● YOUR TASK
If a line in the records below contains the word "HWOUT", copy it.

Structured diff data
......
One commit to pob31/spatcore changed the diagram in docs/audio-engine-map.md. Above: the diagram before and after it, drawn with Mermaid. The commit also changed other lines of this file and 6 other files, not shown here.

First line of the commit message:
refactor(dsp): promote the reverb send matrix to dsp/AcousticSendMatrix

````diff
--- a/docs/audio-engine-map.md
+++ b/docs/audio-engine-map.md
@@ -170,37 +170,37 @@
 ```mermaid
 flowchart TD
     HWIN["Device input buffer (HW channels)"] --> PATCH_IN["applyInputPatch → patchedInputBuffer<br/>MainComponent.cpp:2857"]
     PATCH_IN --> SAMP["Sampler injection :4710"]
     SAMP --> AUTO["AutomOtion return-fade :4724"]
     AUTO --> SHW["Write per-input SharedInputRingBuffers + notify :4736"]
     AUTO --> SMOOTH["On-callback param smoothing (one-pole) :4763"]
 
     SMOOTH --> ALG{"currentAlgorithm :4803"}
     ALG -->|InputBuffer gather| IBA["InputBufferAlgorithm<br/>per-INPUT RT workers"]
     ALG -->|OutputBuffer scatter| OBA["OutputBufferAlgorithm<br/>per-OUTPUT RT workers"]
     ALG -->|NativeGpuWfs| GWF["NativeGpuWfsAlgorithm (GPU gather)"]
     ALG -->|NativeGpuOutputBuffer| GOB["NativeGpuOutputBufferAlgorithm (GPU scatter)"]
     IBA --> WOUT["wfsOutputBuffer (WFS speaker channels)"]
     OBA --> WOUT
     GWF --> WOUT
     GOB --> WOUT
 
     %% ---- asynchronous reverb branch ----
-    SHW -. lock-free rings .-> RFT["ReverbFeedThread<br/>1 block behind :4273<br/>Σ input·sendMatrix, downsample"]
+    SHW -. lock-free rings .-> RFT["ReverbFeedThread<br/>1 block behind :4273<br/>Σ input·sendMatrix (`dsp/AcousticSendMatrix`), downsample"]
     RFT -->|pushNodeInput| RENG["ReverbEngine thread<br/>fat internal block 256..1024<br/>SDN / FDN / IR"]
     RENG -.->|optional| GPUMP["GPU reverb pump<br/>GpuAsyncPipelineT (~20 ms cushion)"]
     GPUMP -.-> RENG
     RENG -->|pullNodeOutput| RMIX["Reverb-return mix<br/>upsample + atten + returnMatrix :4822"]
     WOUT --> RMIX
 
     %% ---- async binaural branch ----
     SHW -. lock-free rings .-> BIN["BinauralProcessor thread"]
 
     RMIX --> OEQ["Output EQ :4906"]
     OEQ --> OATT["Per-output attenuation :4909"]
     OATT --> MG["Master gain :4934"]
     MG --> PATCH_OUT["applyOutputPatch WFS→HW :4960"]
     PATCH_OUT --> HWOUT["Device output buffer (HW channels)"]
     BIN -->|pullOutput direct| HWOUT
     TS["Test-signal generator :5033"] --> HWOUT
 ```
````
......
● SOLUTION TO THIS PROBLEM
     PATCH_OUT --> HWOUT["Device output buffer (HW channels)"]
     BIN -->|pullOutput direct| HWOUT
     TS["Test-signal generator :5033"] --> HWOUT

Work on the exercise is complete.